(Supplied material begins)
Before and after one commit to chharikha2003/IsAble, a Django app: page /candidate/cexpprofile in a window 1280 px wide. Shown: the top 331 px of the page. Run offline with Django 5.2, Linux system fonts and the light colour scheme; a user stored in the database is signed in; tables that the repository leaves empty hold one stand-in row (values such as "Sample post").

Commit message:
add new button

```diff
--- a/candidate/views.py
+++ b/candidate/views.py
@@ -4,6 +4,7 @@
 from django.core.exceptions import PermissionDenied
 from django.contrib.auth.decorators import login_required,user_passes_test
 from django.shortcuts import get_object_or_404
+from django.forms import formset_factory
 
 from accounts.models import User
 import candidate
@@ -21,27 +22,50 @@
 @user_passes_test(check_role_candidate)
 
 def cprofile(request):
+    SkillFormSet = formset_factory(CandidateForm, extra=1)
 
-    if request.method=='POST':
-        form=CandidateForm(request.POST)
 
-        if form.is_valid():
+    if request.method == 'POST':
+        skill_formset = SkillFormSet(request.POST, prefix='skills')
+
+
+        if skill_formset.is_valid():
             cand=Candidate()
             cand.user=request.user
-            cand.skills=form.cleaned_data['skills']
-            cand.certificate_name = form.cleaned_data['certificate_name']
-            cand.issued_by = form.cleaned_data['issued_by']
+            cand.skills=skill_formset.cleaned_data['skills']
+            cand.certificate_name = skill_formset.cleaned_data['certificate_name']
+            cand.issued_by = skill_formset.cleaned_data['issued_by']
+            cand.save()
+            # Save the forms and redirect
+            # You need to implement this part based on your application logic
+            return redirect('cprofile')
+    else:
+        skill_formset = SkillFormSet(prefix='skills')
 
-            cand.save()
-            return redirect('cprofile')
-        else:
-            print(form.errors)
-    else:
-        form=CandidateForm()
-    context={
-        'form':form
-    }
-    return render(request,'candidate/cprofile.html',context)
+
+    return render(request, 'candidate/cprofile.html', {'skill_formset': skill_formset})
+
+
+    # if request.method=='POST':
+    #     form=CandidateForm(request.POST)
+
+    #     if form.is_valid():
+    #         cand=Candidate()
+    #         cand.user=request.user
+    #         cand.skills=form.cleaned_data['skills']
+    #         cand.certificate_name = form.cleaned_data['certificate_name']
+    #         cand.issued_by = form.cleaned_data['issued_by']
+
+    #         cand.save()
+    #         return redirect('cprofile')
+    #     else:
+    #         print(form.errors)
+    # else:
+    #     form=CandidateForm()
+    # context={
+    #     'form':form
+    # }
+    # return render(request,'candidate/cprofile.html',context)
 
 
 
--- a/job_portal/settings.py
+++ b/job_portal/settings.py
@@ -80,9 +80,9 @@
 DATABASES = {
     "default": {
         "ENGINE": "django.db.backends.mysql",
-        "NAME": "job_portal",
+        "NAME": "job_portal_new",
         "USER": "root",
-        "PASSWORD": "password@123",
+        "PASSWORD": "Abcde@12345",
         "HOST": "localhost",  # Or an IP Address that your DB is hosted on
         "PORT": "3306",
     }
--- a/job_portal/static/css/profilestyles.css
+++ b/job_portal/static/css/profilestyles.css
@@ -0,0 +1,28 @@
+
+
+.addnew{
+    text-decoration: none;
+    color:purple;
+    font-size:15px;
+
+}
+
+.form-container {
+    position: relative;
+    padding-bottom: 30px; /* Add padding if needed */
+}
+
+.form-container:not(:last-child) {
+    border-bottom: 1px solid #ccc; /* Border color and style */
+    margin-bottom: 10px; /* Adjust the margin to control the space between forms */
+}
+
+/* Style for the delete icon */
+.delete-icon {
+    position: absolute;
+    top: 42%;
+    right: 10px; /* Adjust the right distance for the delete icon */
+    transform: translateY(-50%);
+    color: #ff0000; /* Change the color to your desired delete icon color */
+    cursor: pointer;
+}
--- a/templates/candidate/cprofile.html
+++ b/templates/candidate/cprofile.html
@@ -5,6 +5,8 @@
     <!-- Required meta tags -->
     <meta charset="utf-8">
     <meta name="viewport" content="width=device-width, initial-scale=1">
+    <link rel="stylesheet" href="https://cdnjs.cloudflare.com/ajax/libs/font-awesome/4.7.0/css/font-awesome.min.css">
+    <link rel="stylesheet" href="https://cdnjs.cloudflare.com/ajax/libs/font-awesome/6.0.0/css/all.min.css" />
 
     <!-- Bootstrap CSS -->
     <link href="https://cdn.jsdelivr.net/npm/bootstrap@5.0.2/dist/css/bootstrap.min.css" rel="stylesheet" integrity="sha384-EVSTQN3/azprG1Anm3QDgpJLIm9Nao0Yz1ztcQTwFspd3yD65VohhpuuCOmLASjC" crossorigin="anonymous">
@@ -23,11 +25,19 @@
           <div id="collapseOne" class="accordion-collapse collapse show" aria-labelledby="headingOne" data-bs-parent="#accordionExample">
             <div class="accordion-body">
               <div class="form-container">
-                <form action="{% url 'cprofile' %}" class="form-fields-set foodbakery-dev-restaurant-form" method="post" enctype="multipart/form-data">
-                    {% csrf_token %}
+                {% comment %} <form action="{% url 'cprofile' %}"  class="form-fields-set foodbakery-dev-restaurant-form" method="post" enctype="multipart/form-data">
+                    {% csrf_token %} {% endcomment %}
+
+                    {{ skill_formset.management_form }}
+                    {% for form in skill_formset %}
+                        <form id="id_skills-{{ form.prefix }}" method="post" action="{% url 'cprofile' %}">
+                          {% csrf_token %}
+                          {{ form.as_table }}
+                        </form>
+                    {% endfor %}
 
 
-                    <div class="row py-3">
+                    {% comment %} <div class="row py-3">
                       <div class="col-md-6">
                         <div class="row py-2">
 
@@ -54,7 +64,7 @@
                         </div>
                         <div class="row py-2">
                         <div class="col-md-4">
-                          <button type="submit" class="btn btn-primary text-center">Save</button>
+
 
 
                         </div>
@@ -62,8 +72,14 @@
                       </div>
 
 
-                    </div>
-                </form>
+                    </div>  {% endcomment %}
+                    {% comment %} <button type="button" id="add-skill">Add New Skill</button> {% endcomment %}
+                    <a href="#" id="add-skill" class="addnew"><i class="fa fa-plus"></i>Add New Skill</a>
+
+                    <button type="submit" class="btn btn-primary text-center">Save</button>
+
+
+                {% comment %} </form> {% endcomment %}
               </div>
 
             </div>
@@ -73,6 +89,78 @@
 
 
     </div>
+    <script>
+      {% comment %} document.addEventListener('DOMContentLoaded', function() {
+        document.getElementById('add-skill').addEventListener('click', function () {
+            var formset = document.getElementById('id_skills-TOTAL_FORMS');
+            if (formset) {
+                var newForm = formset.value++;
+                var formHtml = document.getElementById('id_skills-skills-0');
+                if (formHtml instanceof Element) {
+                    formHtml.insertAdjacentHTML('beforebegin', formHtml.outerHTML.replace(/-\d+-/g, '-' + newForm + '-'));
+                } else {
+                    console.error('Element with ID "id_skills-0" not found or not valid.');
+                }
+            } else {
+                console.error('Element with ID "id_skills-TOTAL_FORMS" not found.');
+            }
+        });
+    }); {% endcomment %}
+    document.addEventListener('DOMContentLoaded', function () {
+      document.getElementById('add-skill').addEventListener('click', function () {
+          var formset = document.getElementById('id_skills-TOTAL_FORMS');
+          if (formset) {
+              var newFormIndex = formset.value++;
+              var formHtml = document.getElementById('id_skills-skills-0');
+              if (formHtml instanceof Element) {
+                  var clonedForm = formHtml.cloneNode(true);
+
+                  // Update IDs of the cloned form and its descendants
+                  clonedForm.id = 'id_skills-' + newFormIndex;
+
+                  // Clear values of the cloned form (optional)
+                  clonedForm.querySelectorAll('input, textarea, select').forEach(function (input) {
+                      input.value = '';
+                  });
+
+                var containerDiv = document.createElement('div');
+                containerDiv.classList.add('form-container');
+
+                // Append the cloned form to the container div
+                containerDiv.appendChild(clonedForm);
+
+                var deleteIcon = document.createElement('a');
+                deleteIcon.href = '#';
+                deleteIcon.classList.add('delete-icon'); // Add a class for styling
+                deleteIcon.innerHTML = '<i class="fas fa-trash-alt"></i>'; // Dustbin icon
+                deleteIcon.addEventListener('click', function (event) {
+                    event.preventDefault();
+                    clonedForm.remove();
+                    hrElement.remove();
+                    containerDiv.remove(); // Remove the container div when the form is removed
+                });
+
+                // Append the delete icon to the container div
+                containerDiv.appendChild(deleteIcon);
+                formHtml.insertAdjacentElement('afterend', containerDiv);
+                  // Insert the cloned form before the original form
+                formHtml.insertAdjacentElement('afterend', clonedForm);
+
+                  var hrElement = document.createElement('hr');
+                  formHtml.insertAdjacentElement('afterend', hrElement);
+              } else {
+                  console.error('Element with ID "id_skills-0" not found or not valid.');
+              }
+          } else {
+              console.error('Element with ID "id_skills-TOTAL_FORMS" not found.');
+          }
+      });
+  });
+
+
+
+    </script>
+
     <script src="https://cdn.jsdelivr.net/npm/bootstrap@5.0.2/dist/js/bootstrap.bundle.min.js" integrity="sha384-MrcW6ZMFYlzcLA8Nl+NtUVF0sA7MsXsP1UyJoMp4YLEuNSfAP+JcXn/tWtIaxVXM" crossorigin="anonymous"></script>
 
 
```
(Supplied material ends)
Your objective — Within the records above, count the lines that hold the word "enctype" and give only that number.

Exercise answer — 2